During the opening of the Provincial House of Traditional Leaders in 2016 in Ulundi, Zulu King Goodwill Zwelithini said that people who live on Ingonyama Trust land would start receiving title deeds. Since then, no further information from the king or the Ingonyama Trust Board has been forthcoming. Untitled communal land represents dead capital: It cannot be used by the people living on the land as an economic asset since there is no individual ownership that can be transferred or used as collateral to, for example, secure a business startup loan. There are many other deficiencies, too, which inevitably led to a situation where people have “land tenure” but cannot use that land to lift themselves out of poverty. In other words, they have occupation and use of the land, but are still poor. They are vassals. This is a clear indication that the right to trade something is just as important as the right to use something. Untitled communal land is the property equivalent of massive gover...

Subscribe now to unlock this article.

Support BusinessLIVE’s award-winning journalism for R129 per month (digital access only).

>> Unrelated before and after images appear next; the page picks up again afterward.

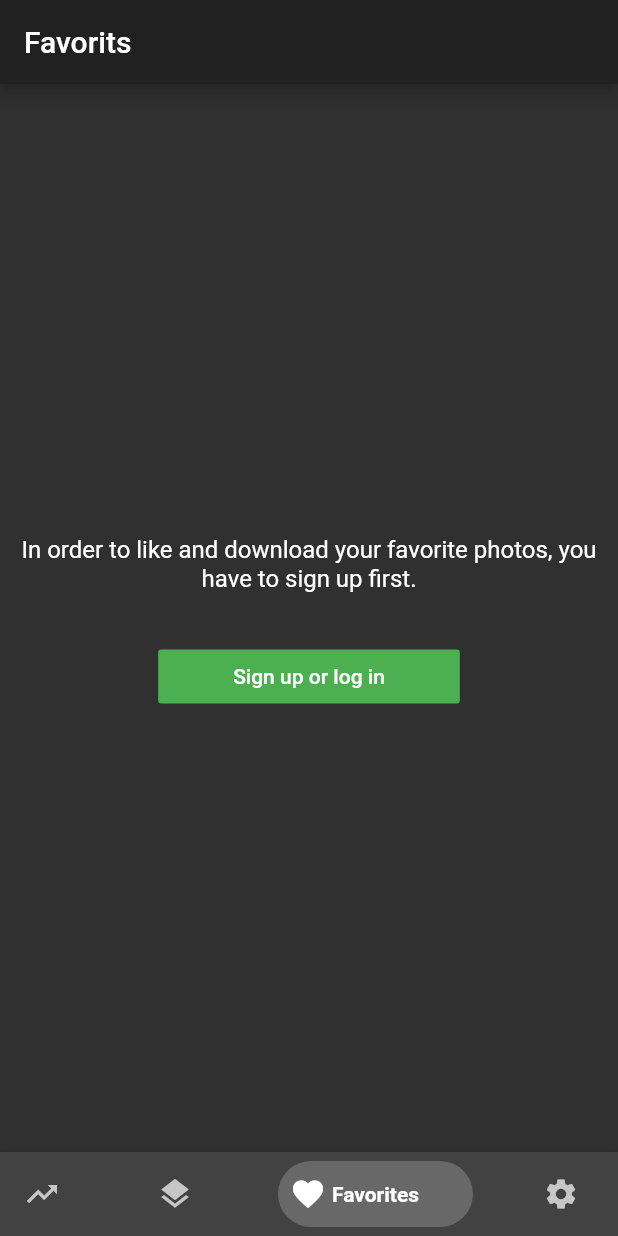
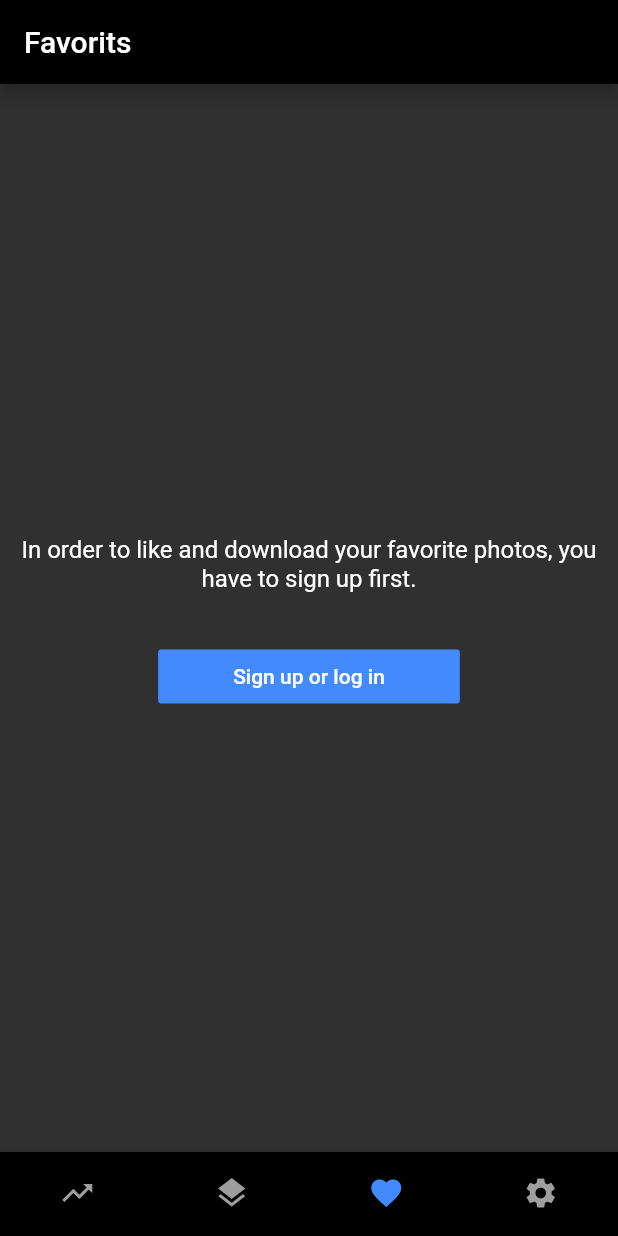
Before and after one commit to mohamed6996/wallbay, a Flutter app: the screen it shows after launch, item 3 of the bottom bar chosen, on a phone screen of 412 x 824 dp. Run offline on Flutter 3.47's test engine with Material 2 defaults, Android fonts, the phone set to English and light mode, and no system bars; drawn by our look-alikes of bottom_navy_bar; our stand-ins replace cached_network_image, dio, firebase_remote_config, flutter_spinkit, photo_view, shared_preferences and 1 more; missing offline and left inert: image_downloader, unicorndial; accounts and stored records are empty; generated files the repository leaves out were written again; network calls fail; statements that could not run were skipped.

Commit message:
dark and light themes

```diff
--- a/lib/bloc/pref_provider.dart
+++ b/lib/bloc/pref_provider.dart
@@ -1,53 +1,59 @@
 import 'package:flutter/material.dart';
-import 'package:shared_preferences/shared_preferences.dart';
 
 import '../constants.dart';
+import '../main.dart';
+
 
 class PreferencesProvider extends ChangeNotifier {
-  SharedPreferences _sharedPreferences;
 
-  SharedPreferences get sharedPrefs => _sharedPreferences;
+  int get layoutType => sharedPreferences.getInt('layout') ?? 0;
 
-  int get layoutType => _sharedPreferences.getInt('layout') ?? 0;
+  set layoutType(int type) => sharedPreferences.setInt('layout', type);
 
-  set layoutType(int type) => _sharedPreferences.setInt('layout', type);
-
-  int get collectionType => _sharedPreferences.getInt('collection') ?? 0;
+  int get collectionType => sharedPreferences.getInt('collection') ?? 0;
 
   bool get isLogedIn =>
-      _sharedPreferences.getBool(Constants.OAUTH_LOGED_IN) ?? false;
+      sharedPreferences.getBool(Constants.OAUTH_LOGED_IN) ?? false;
 
-  String get loadQuality => _sharedPreferences.getString('loadQuality') ?? 'Regular';
-  String get downloadQuality => _sharedPreferences.getString('downloadQuality')?? 'Full';
+  String get loadQuality =>
+      sharedPreferences.getString('loadQuality') ?? 'Regular';
+  String get downloadQuality =>
+      sharedPreferences.getString('downloadQuality') ?? 'Full';
+
+  int get theme => sharedPreferences.getInt('theme') ?? 0;
+  set theme(int theme) {
+    sharedPreferences.setInt('theme', theme);
+    notifyListeners();
+  }
 
   set isLogedIn(bool islogedin) {
-    _sharedPreferences.setBool(Constants.OAUTH_LOGED_IN, islogedin);
+    sharedPreferences.setBool(Constants.OAUTH_LOGED_IN, islogedin);
     notifyListeners();
   }
 
   set accessToken(String token) {
-    _sharedPreferences.setString(Constants.OAUTH_ACCESS_TOKEN, token);
+    sharedPreferences.setString(Constants.OAUTH_ACCESS_TOKEN, token);
   }
 
   set accessTokenType(String tokenType) {
-    _sharedPreferences.setString(Constants.OAUTH_TOKEN_TYPE, tokenType);
+    sharedPreferences.setString(Constants.OAUTH_TOKEN_TYPE, tokenType);
   }
 
   set collectionType(int type) {
-    _sharedPreferences.setInt('collection', type);
+    sharedPreferences.setInt('collection', type);
     notifyListeners();
   }
 
   set loadQuality(String quality) {
-    _sharedPreferences.setString('loadQuality', quality);
+    sharedPreferences.setString('loadQuality', quality);
   }
 
   set downloadQuality(String quality) {
-    _sharedPreferences.setString('downloadQuality', quality);
+    sharedPreferences.setString('downloadQuality', quality);
   }
 
-  Future<SharedPreferences> initSharedPrefs() async {
-    _sharedPreferences = await SharedPreferences.getInstance();
-    return _sharedPreferences;
-  }
+  // Future<SharedPreferences> initSharedPrefs() async {
+  //   sharedPreferences = await SharedPreferences.getInstance();
+  //   return sharedPreferences;
+  // }
 }
--- a/lib/nav_bar_tabs/favorites_tab.dart
+++ b/lib/nav_bar_tabs/favorites_tab.dart
@@ -96,7 +96,7 @@ class FavoritesTab extends StatelessWidget {
           padding: EdgeInsets.symmetric(horizontal: 50),
           onPressed: () => _launchURL(),
           child: Text('Sign up or log in'),
-          color: Colors.green,
+          color: Theme.of(context).accentColor,
           textColor: Colors.white,
         ))
       ],
--- a/lib/screens/home.dart
+++ b/lib/screens/home.dart
@@ -12,21 +12,11 @@ import 'dart:convert';
 import 'package:http/http.dart' as http;
 import 'package:uni_links/uni_links.dart';
 import 'package:wallbay/model/access_token.dart';
-import 'package:shared_preferences/shared_preferences.dart';
-import 'package:bottom_navy_bar/bottom_navy_bar.dart';
-import 'package:wallbay/utils/colors.dart';
 
 class Home extends StatelessWidget {
   @override
   Widget build(BuildContext context) {
-    final PreferencesProvider preferencesProvider =
-        Provider.of<PreferencesProvider>(context);
-    return FutureBuilder(
-        future: preferencesProvider.initSharedPrefs(),
-        builder: (context, AsyncSnapshot<SharedPreferences> snapshot) {
-          if (!snapshot.hasData) return Container();
     return MainTabs();
-        });
   }
 }
 
@@ -75,34 +65,36 @@ class _MainTabsState extends State<MainTabs> {
         child: currentPage,
         bucket: bucket,
       ),
-      bottomNavigationBar: BottomNavyBar(
-        showElevation: true,
-        selectedIndex: currentTab,
-        onItemSelected: (index) => setState(() {
+      bottomNavigationBar: BottomNavigationBar(
+        currentIndex: currentTab,
+        onTap: (index) => setState(() {
           currentTab = index;
           currentPage = pages[index];
         }),
+        selectedItemColor: Colors.blueAccent,
+        unselectedItemColor: Colors.grey,
+        showSelectedLabels: false,
+        showUnselectedLabels: false,
+        backgroundColor:
+            preferencesProvider.theme == 0 ? Colors.black : Colors.white,
+        type: BottomNavigationBarType.fixed,
         items: [
-          BottomNavyBarItem(
+          BottomNavigationBarItem(
             icon: Icon(Icons.trending_up),
             title: Text('Trending'),
-              activeColor: kactiveColor,
-              inactiveColor: kinactiveColor),
-          BottomNavyBarItem(
+          ),
+          BottomNavigationBarItem(
             icon: Icon(Icons.layers),
             title: Text('Collections'),
-              activeColor: kactiveColor,
-              inactiveColor: kinactiveColor),
-          BottomNavyBarItem(
+          ),
+          BottomNavigationBarItem(
             icon: Icon(Icons.favorite),
             title: Text('Favorites'),
-              activeColor: kactiveColor,
-              inactiveColor: kinactiveColor),
-          BottomNavyBarItem(
+          ),
+          BottomNavigationBarItem(
             icon: Icon(Icons.settings),
             title: Text('Settings'),
-              activeColor: kactiveColor,
-              inactiveColor: kinactiveColor),
+          ),
         ],
       ),
     );
@@ -152,8 +144,7 @@ class _MainTabsState extends State<MainTabs> {
   Future<void> _initTabs() async {
     mainFeedTab = MainFeedTab(keyMainFeed);
     collectionsTab = CollectionsTab(keyCollections);
-    favoritesTab =
-        FavoritesTab(keyFavorites);
+    favoritesTab = FavoritesTab(keyFavorites);
     settingsTab = SettingsTab();
 
     pages = [mainFeedTab, collectionsTab, favoritesTab, settingsTab];
--- a/lib/screens/photo_details_screen.dart
+++ b/lib/screens/photo_details_screen.dart
@@ -228,7 +228,7 @@ class _PhotoDetailsScreenState extends State<PhotoDetailsScreen> {
                         builder: (context) => PhotoUserProfile(widget.model)));
                   },
                   child: Text('More Photos'),
-                  color: Colors.green,
+                  color: Theme.of(context).accentColor,
                   textColor: Colors.white,
                   padding: EdgeInsets.symmetric(horizontal: 50),
                 )
@@ -263,7 +263,7 @@ class _PhotoDetailsScreenState extends State<PhotoDetailsScreen> {
                       _launchURL();
                     },
                     child: Text('Sign up or log in'),
-                    color: Colors.green,
+                    color: Theme.of(context).accentColor,
                     textColor: Colors.white,
                   ))
                 ],
--- a/lib/utils/colors.dart
+++ /dev/null
@@ -1,13 +0,0 @@
-import 'package:flutter/material.dart';
-
-const kPrimaryColor = const Color(0xFF81c784);
-const kPrimaryLight = const Color(0xFFb2fab4);
-const kPrimaryDark = const Color(0xFF519657);
-const kSecondaryColor = const Color(0xFF4dd0e1);
-const kSecondaryLight = const Color(0xFF88ffff);
-const kSecondaryDark = const Color(0xFF009faf);
-
-
-// bottom nav bar items
-const kinactiveColor = Colors.white70;
-const kactiveColor = Colors.white;
--- a/lib/widgets/collection_list.dart
+++ b/lib/widgets/collection_list.dart
@@ -69,7 +69,7 @@ class _CollectionListState extends State<CollectionList> {
             itemBuilder: (context, int index) {
               if (index == models.length) {
                 return SpinKitThreeBounce(
-                  color: Colors.greenAccent,
+                  color: Theme.of(context).accentColor,
                   size: 30.0,
                 );
               } else {
```
Also changed, not shown: lib/bloc/main_provider.dart (+10 -5 lines), lib/config.dart (deleted, +0 -27 lines), lib/main.dart (+39 -21 lines), lib/nav_bar_tabs/main_feed_tab.dart (+15 -7 lines), lib/nav_bar_tabs/settings_tab.dart (+75 -3 lines), lib/screens/photo_user_profile.dart (+1 -6 lines), lib/widgets/image_list.dart (+4 -7 lines). Lines whose indentation alone changed are shown as unchanged.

There’s never been a more important time to support independent journalism in SA. Our subscription packages now offer an ad-free experience for readers.

Cancel anytime.

Would you like to comment on this article?
Sign up (it's quick and free) or sign in now.

Speech Bubbles

Please read our Comment Policy before commenting.